Report highlights Oxbridge chances
Students from private schools are 55 times more likely to get a place at Oxford or Cambridge University than state school students who receive free school meals, a report has claimed.
New research found private school pupils were also 22 times more likely to go to a top-ranking university than students who are entitled to free school meals (FSM) - the Government's measure of deprivation.
The figures were published by education charity The Sutton Trust in a report investigating access to university.
It said the "stark" gap in university participation began at GCSE level, when students at independent schools were three-and-a-half times more likely than FSM pupils to get five A*-C GCSEs, including English and maths.
This led to less than one in 100 students admitted to Oxford or Cambridge being FSM pupils between 2005 and 2007. At the 25 most selective universities, FSM pupils made up just 2% of the student intake compared with 72% of other state school pupils.
The report, entitled "Responding to the new landscape for university access", said: "This newly available data provides an insight into the extent of the widening education gap between the latest cohorts of the poorest and most privileged students both at school and university.
"It also reveals that similarly highly academic selective universities can have very different numbers of Free School Meal children on their degree courses - due in part to whether they are located or not in major cities. Careful consideration will be needed if the FSM indicator is to be used as a way of identifying students for support through university access schemes."
The Sutton Trust said the Government's £150 million-a-year National Scholarship programme should be more widely targeted beyond financial support for students. The Trust also called for the Office for Fair Access (OFFA) to remain independent after the higher education scheme Aimhigher was scrapped.

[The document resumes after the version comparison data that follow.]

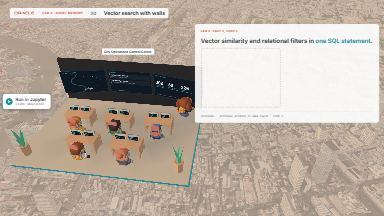
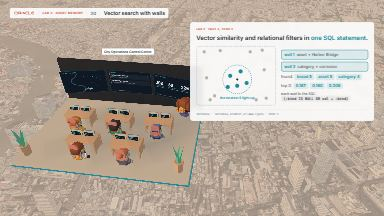
Captures can no longer slow the PC; previews show each page's end
Why the PC kept crawling: the capture tools' hidden browser draws the 3D city in software, and its gpu-process
kept ~12 of 16 cores busy at AboveNormal priority; when a tool was killed (timeout, stopped task) its browser kept
running; two sessions could capture at once; captures ran while the owner used the app.

Now (tools/browser.mjs + vite.config.ts):
- one capture at a time across tools and sessions (lock file in TEMP);
- the browser starts at Idle priority; the dev server keeps every capture process at Idle on a quarter of the cores
  (measured: ~3 of 16 cores instead of ~12) and closes it within ~6 s once its tool has died in any way;
- leftovers are closed before a new capture and once a minute;
- GET /__viewers counts open app tabs (local and tunnel); captures wait while anyone has the app open and pause
  between pages if someone opens it (CAPTURE_ANYWAY=1 skips);
- the duplicate 'plugins' key in vite.config.ts is gone.

capture-thumbs waits for each page's end: camera arrived, sky act run out (12 s), overlay quiet for 3 s (cap 35 s);
previews for Intro 3 and Lab 3 pages 16, 17, 19, 20 redone that way.

Changed region(s): [[0.4688, 0.0833, 1.0, 0.5833], [0.0, 0.4167, 0.1562, 0.5278]]

diff --git a/vite.config.ts b/vite.config.ts
@@ -1,7 +1,10 @@
 /// <reference types="vitest" />
 import { defineConfig } from 'vite';
 import react from '@vitejs/plugin-react';
-import { existsSync, readFileSync, writeFileSync } from 'node:fs';
+import { spawn } from 'node:child_process';
+import { existsSync, readFileSync, unlinkSync, writeFileSync } from 'node:fs';
+import { cpus, tmpdir } from 'node:os';
+import { join } from 'node:path';
 import { fileURLToPath } from 'node:url';
 import type { Plugin } from 'vite';
 import { canSaveFrom, TUNNEL_HOSTS } from './src/engine/remote';
@@ -55,13 +58,89 @@ function fullReloadForScene(): Plugin {
   };
 }
 
+/**
+ * GET /__viewers: how many browsers have the app open right now (one hot-reload socket each). The capture tools
+ * (tools/browser.mjs) wait while it is above zero, so a capture never slows the PC while someone uses the app.
+ */
+function viewersCount(): Plugin {
+  return {
+    name: 'cityops-viewers',
+    configureServer(server) {
+      server.middlewares.use('/__viewers', (_req, res) => {
+        res.setHeader('content-type', 'application/json');
+        res.setHeader('cache-control', 'no-store');
+        res.end(JSON.stringify({ viewers: server.ws.clients.size }));
+      });
+    },
+  };
+}
+
+/**
+ * The capture tools' hidden browser draws the city in software: its gpu-process alone kept ~12 of 16 cores busy at
+ * AboveNormal priority (Edge raises it itself), and when a tool was killed its browser kept running and the PC
+ * crawled (owner, 25 Oct). The dev server runs all day, so it keeps watch: while a capture holds the lock, every
+ * capture process goes to Idle priority on a quarter of the cores (re-applied every 5 s, Edge raises it again);
+ * once the holder has died, its browser is closed and the lock removed; once a minute, any capture browser with no
+ * live holder is closed. Windows only; capture processes are found by their throw-away profile folder name.
+ */
+function captureGuard(): Plugin {
+  const LOCK = join(tmpdir(), 'cityops-capture.lock');
+  const n = cpus().length;
+  const k = Math.max(2, Math.floor(n / 4));
+  const mask = Number(((1n << BigInt(k)) - 1n) << BigInt(Math.max(0, n - k)));
+  const MATCH = `Get-CimInstance Win32_Process -Filter "Name='msedge.exe' OR Name='chrome.exe'" | Where-Object { $_.CommandLine -like '*cityops-capture-*' }`;
+  const CALM = `${MATCH} | ForEach-Object { $q = Get-Process -Id $_.ProcessId -ErrorAction SilentlyContinue; if ($q) { if ($q.PriorityClass -ne 'Idle') { try { $q.PriorityClass = 'Idle' } catch {} }; if ([int64]$q.ProcessorAffinity -ne ${mask}) { try { $q.ProcessorAffinity = [IntPtr]${mask} } catch {} } } }`;
+  const CLOSE = `${MATCH} | ForEach-Object { Stop-Process -Id $_.ProcessId -Force -ErrorAction SilentlyContinue }`;
+  const alive = (pid: number) => {
+    try {
+      process.kill(pid, 0);
+      return true;
+    } catch (e) {
+      return (e as NodeJS.ErrnoException).code === 'EPERM';
+    }
+  };
+  let busy = false;
+  const ps = (command: string) => {
+    if (busy) return;
+    busy = true;
+    spawn('powershell', ['-NoProfile', '-Command', command], { stdio: 'ignore', windowsHide: true }).on('exit', () => (busy = false)).on('error', () => (busy = false));
+  };
+  return {
+    name: 'cityops-capture-guard',
+    configureServer(server) {
+      if (process.platform !== 'win32') return;
+      let tick = 0;
+      const timer = setInterval(() => {
+        tick++;
+        let holder = 0;
+        try {
+          holder = Number(readFileSync(LOCK, 'utf8').trim());
+        } catch {
+          /* no capture running */
+        }
+        if (holder && alive(holder)) return ps(CALM);
+        if (holder) {
+          try {
+            unlinkSync(LOCK);
+          } catch {
+            /* gone already */
+          }
+          return ps(CLOSE);
+        }
+        if (tick % 12 === 0) ps(CLOSE);
+      }, 5000);
+      timer.unref();
+      server.httpServer?.on('close', () => clearInterval(timer));
+    },
+  };
+}
+
 export default defineConfig({
-  plugins: [react(), cameraOverrides()],
   base: './',
   build: { assetsInlineLimit: 0 },
   // the saved-angles file changes while presenting: do not reload the page when it does. Polling: on this
   // machine the file-change events were sometimes missed and the server kept serving stale code.
-  plugins: [react(), cameraOverrides(), fullReloadForScene()],
+  plugins: [react(), cameraOverrides(), fullReloadForScene(), viewersCount(), captureGuard()],
   server: { port: 5174, strictPort: true, watch: { ignored: ['**/src/content/cameraOverrides.json', '**/public/**', '**/.claude/**'], usePolling: true, interval: 400 }, allowedHosts: TUNNEL_HOSTS },
   test: {
     environment: 'jsdom',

It also urged the Government not to allow OFFA to be taken over by the Higher Education Funding Council for England (HEFCE).
Schools Minister Nick Gibb said: "Sutton Trust's report is yet more evidence confirming the widening attainment gap in our education system between those from poor and wealthiest backgrounds and between the independent and state sectors. It is a key priority of the coalition Government to narrow and ultimately close that gap, which is why we are taking such radical measures to raise standards in the state education system."